**Work task**
The response must be made up of the lines in the entries below that contain "references".
- - - -
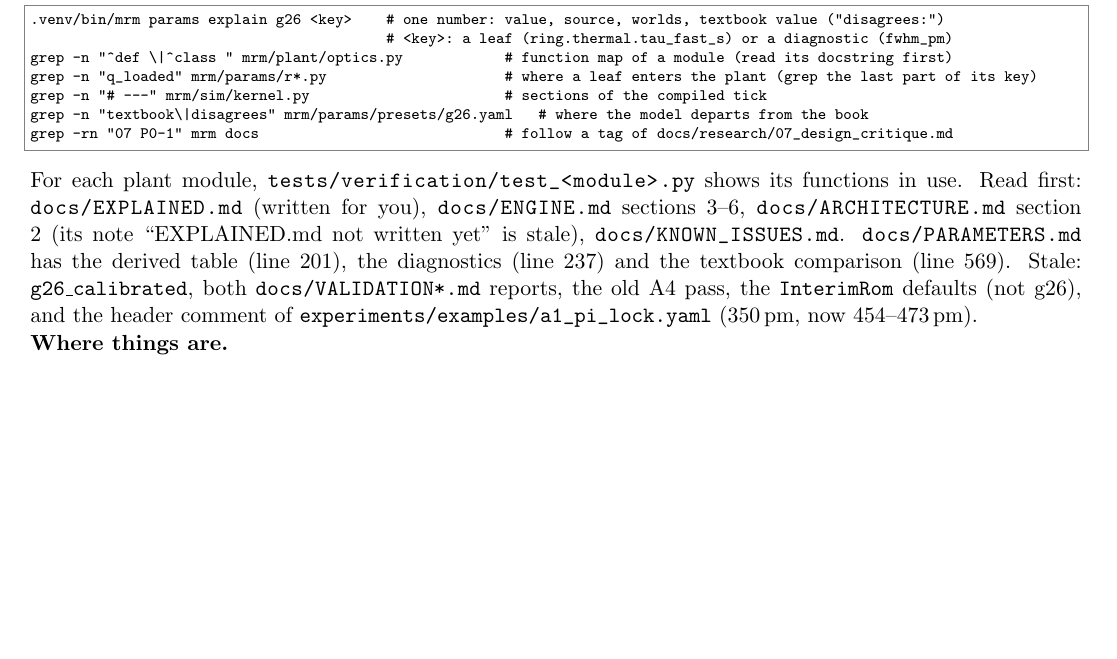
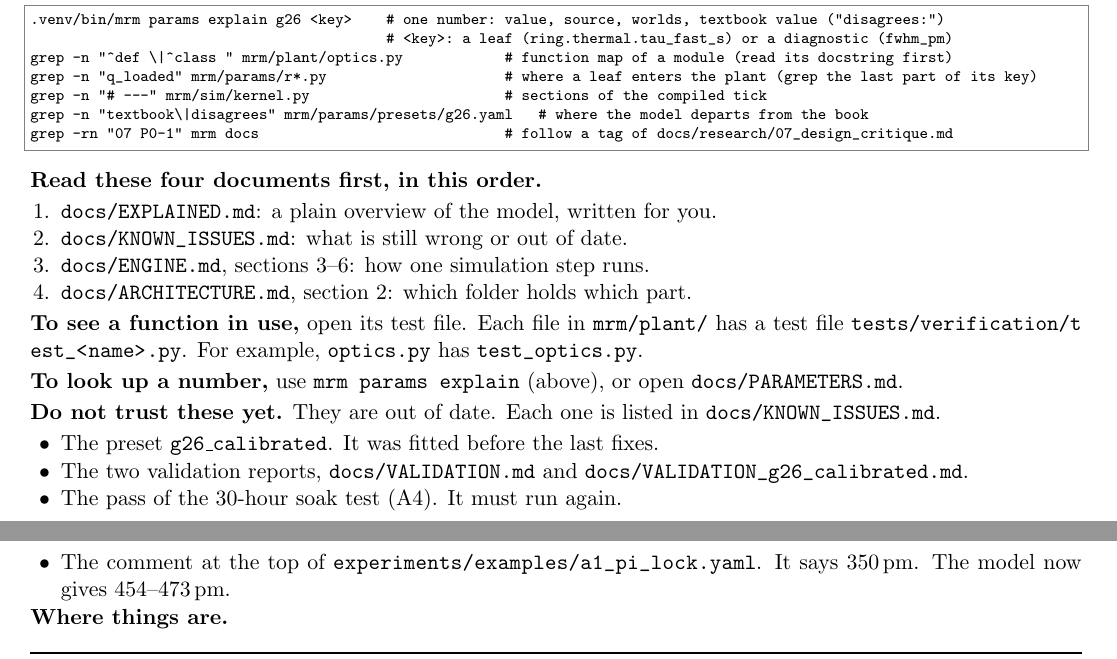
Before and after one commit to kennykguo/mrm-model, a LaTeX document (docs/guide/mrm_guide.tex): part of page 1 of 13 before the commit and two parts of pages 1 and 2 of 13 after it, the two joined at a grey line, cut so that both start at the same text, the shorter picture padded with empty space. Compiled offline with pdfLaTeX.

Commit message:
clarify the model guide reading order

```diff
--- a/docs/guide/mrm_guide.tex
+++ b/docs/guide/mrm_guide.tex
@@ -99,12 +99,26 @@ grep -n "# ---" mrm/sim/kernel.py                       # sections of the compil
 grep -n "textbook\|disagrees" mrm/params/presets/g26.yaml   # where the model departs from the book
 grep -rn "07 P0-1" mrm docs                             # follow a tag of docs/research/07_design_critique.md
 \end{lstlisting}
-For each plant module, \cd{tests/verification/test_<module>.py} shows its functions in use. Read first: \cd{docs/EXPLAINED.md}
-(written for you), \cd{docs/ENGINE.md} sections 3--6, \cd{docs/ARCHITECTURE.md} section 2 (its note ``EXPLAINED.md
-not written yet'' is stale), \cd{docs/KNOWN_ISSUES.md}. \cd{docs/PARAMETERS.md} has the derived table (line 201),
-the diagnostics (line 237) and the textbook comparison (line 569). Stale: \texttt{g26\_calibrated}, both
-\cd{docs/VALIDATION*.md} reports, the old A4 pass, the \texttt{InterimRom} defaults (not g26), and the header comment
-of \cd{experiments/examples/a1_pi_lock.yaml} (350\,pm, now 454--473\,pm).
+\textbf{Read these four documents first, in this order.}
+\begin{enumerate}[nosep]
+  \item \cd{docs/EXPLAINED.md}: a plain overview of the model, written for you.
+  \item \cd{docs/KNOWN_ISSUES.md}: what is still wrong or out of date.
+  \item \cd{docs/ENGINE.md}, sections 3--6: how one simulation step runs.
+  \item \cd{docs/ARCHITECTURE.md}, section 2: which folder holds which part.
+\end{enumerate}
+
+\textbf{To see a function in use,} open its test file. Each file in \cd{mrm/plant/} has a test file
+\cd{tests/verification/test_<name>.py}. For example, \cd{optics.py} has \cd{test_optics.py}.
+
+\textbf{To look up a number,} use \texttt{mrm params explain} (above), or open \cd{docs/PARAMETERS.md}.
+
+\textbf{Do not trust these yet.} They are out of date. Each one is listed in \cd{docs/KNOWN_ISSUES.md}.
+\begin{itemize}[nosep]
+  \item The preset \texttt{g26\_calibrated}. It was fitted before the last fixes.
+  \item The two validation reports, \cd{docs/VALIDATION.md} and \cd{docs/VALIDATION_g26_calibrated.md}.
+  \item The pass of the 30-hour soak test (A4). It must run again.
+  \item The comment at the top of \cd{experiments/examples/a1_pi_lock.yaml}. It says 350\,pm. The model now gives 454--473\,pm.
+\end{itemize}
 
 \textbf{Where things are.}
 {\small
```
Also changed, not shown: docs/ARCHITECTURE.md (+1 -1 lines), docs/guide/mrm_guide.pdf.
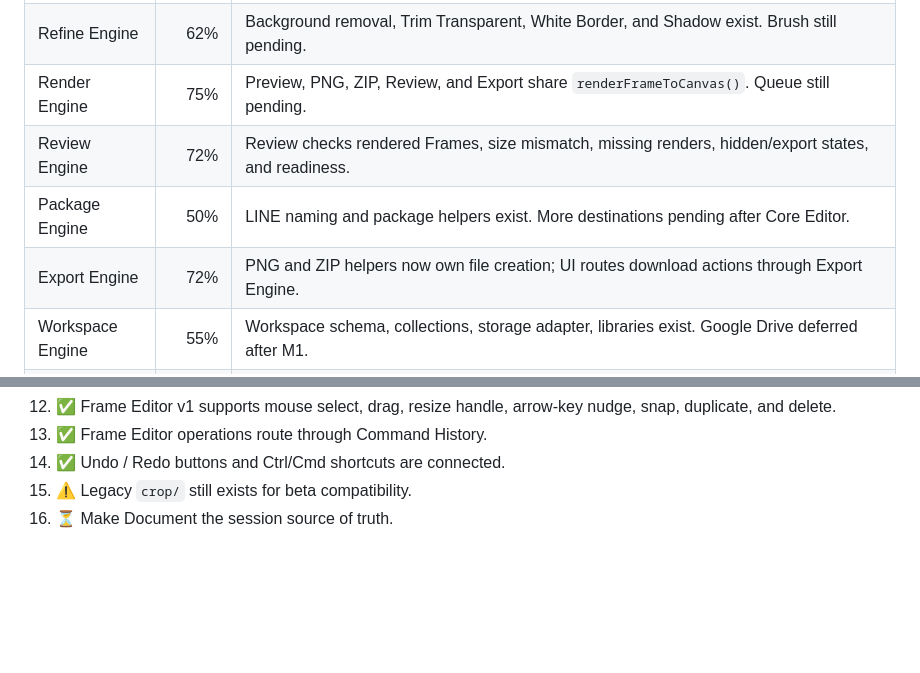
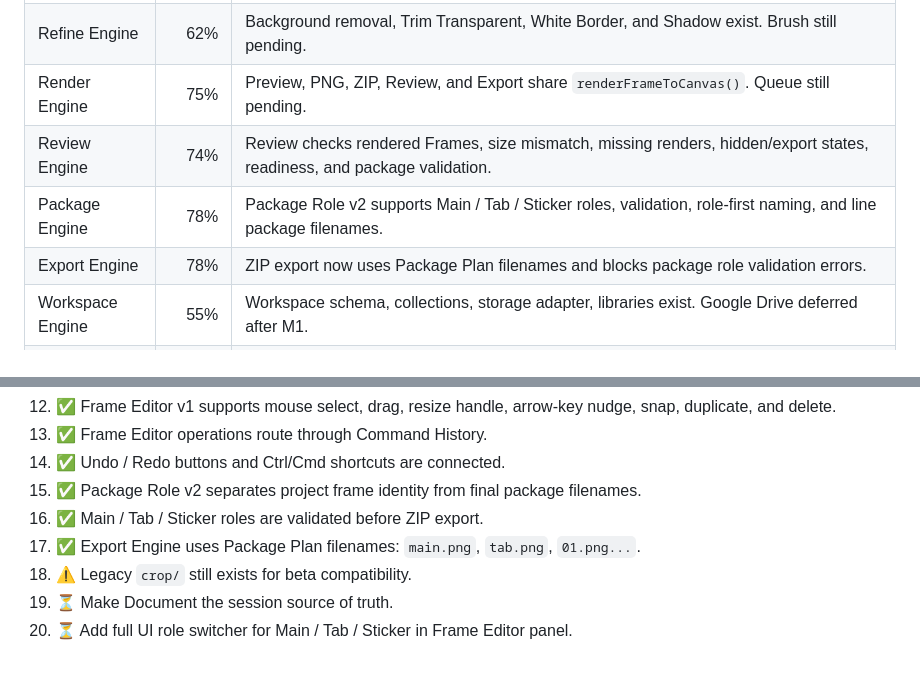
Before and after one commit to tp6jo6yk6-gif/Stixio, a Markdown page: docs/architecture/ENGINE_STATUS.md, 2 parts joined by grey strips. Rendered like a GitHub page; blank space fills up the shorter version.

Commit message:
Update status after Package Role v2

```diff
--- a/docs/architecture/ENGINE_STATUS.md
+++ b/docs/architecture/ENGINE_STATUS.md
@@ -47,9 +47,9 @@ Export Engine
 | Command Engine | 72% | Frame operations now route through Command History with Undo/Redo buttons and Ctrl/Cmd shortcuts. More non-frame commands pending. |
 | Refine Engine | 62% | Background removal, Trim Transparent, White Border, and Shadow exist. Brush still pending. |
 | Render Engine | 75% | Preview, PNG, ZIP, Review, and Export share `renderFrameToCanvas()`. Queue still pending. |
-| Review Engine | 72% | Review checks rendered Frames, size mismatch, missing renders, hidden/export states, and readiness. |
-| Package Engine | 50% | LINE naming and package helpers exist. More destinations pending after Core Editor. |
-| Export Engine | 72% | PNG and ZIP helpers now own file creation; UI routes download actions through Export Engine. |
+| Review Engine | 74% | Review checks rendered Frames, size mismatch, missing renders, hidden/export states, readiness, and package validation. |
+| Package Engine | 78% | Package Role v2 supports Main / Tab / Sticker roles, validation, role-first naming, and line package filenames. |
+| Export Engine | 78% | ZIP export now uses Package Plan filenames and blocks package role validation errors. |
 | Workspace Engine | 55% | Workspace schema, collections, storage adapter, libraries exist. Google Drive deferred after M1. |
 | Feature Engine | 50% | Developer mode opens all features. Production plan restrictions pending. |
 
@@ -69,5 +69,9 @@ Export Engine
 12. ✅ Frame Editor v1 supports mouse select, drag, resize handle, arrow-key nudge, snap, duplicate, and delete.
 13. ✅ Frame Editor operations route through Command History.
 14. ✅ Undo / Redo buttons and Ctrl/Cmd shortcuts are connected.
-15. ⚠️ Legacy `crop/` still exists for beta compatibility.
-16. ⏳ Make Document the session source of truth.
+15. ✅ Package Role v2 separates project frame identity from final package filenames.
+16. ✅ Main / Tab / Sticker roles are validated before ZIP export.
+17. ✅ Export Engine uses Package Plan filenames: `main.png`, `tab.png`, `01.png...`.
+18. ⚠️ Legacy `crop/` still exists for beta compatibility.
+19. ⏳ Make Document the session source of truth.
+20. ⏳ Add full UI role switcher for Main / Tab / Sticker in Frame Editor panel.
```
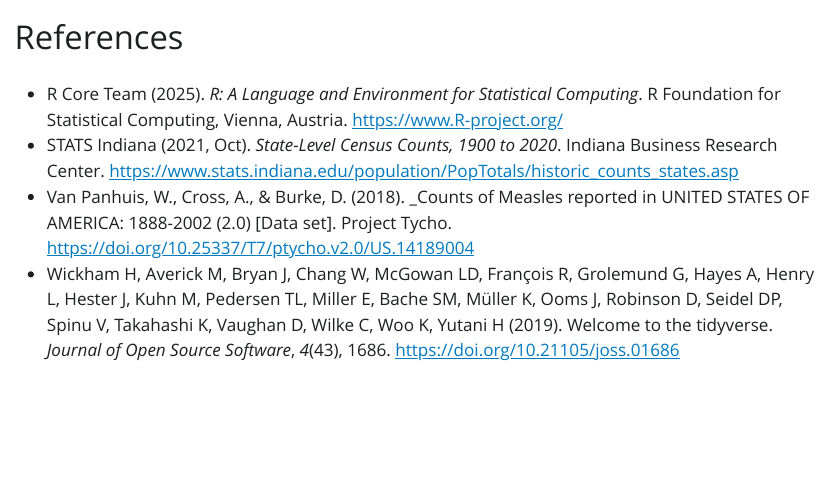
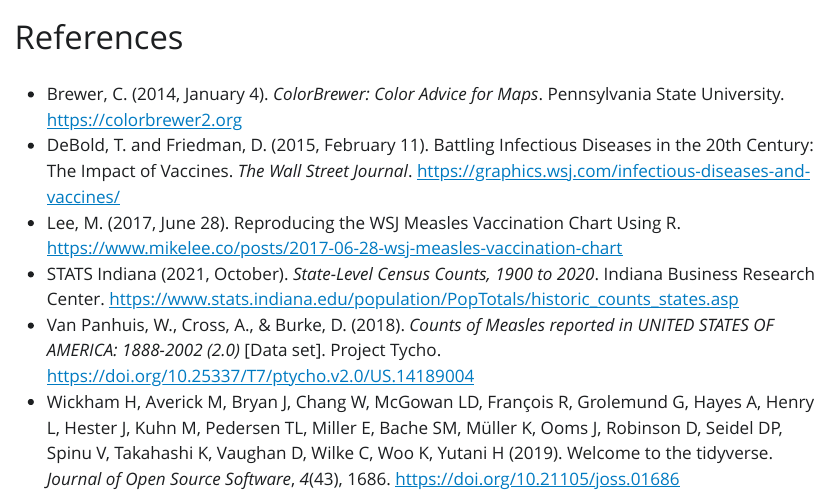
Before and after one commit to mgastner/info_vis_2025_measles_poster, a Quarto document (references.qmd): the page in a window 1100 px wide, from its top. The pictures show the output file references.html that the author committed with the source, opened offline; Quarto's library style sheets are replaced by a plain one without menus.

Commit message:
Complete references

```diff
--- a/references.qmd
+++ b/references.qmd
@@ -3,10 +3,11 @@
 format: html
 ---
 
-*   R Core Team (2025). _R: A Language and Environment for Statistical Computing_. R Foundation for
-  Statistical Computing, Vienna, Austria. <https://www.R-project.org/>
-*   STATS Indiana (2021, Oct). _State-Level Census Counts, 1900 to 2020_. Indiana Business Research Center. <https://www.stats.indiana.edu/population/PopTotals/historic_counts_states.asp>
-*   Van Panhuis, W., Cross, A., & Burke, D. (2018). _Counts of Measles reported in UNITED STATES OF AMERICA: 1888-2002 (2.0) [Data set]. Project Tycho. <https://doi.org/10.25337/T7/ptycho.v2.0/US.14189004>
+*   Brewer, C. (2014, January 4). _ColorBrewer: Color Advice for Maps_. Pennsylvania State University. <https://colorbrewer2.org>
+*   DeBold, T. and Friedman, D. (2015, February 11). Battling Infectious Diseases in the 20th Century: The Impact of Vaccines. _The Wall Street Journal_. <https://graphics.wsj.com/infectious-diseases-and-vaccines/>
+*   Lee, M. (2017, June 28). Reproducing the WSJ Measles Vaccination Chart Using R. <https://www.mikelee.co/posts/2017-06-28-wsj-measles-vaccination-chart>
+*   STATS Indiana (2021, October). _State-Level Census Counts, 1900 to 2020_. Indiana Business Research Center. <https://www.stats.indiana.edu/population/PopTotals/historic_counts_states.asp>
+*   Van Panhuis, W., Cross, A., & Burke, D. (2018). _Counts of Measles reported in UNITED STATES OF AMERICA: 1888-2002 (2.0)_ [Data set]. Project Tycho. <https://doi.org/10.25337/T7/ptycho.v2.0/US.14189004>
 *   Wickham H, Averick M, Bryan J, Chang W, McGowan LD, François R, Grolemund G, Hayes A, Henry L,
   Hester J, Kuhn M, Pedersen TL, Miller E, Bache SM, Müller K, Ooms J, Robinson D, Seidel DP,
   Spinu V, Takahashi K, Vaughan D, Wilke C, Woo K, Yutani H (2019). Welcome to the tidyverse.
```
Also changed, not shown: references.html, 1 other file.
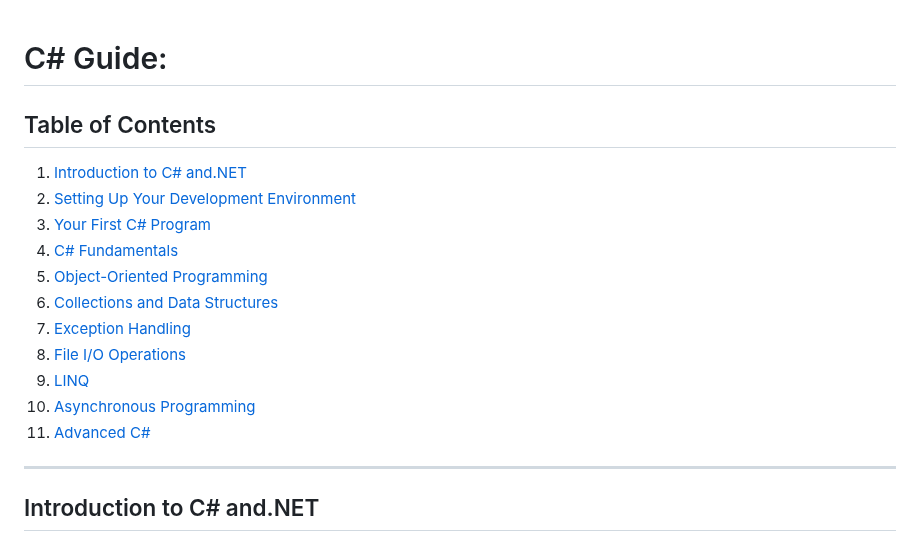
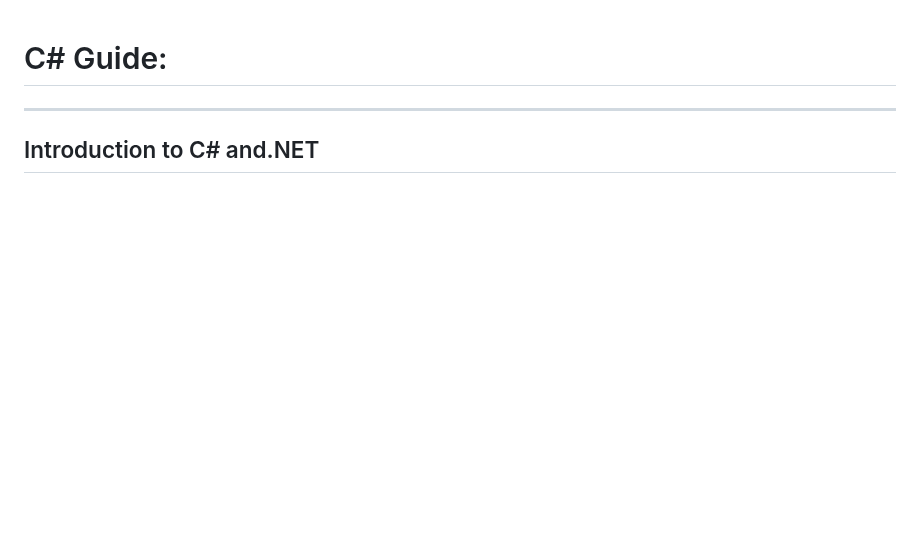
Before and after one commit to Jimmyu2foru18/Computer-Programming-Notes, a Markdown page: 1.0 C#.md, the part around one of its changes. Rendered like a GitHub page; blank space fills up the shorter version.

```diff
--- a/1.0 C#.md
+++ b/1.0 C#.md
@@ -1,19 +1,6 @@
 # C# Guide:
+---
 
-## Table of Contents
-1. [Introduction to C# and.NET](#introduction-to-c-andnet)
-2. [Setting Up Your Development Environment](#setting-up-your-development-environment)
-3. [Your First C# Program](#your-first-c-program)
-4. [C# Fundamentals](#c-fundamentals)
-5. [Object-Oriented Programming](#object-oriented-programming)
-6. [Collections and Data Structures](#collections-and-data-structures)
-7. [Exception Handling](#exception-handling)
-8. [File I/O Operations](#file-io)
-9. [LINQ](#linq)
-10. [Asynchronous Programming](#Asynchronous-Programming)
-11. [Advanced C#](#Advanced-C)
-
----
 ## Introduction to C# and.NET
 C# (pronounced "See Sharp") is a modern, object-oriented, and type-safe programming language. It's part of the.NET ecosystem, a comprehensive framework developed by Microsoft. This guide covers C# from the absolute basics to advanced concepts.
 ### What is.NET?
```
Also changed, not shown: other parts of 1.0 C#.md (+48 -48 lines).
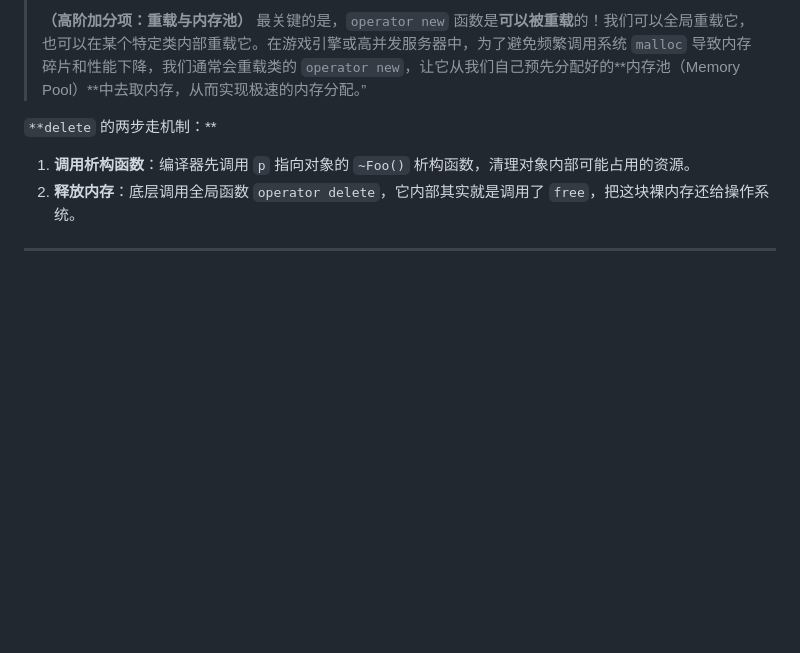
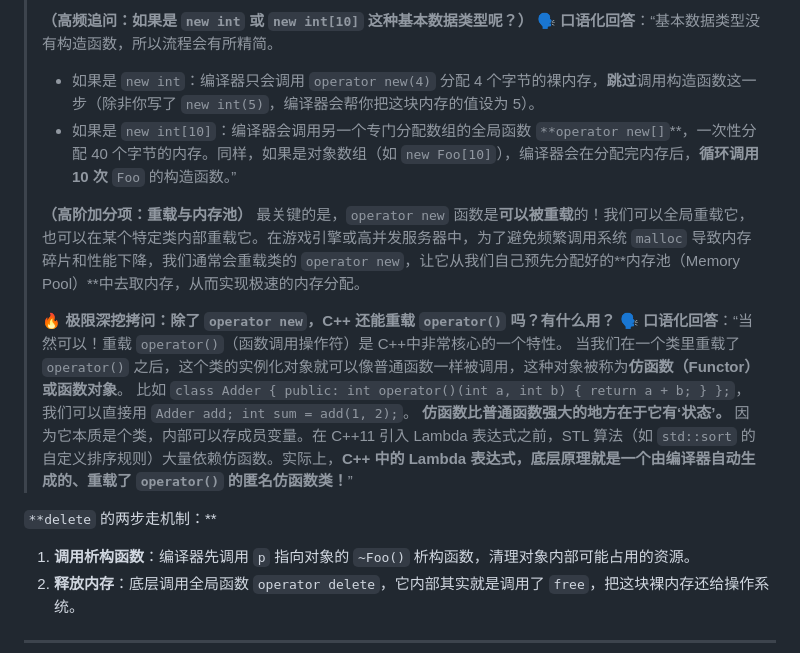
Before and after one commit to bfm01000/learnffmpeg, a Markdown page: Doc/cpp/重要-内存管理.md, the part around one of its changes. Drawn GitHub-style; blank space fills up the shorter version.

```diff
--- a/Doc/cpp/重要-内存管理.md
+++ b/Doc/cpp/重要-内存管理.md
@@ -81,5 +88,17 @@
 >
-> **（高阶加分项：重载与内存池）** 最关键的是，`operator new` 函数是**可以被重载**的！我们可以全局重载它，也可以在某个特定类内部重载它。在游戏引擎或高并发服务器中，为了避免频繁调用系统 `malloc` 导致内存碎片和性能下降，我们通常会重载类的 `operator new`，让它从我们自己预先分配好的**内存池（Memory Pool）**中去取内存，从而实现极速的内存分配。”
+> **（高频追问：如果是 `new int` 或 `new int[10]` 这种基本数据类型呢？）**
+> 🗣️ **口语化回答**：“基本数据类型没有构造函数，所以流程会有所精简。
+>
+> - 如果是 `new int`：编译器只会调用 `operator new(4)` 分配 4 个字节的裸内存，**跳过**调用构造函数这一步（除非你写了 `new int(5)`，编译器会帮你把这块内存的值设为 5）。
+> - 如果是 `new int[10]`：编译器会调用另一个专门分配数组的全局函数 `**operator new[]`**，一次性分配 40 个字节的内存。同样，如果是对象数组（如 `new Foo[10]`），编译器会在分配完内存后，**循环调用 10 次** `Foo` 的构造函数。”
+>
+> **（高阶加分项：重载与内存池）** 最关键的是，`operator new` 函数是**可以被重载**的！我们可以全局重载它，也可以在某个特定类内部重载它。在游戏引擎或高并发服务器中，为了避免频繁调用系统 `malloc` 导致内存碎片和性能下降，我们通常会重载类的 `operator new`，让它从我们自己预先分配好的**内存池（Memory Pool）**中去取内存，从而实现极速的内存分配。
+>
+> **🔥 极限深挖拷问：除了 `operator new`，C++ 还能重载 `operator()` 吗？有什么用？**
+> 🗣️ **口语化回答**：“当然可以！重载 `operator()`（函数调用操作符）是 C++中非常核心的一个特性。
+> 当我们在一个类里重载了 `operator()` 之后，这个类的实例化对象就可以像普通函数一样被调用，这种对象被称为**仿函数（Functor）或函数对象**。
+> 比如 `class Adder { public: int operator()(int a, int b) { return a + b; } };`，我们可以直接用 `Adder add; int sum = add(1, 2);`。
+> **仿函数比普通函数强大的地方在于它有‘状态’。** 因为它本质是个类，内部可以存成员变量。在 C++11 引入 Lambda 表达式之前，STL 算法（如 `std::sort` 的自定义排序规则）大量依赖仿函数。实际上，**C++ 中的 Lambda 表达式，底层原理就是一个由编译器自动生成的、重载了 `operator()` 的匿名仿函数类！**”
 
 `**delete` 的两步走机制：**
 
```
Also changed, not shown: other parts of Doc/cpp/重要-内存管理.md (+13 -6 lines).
- - - -
**Answer for the task**
Before and after one commit to mgastner/info_vis_2025_measles_poster, a Quarto document (references.qmd): the page in a window 1100 px wide, from its top. The pictures show the output file references.html that the author committed with the source, opened offline; Quarto's library style sheets are replaced by a plain one without menus.
Complete references
--- a/references.qmd
+++ b/references.qmd
Also changed, not shown: references.html, 1 other file.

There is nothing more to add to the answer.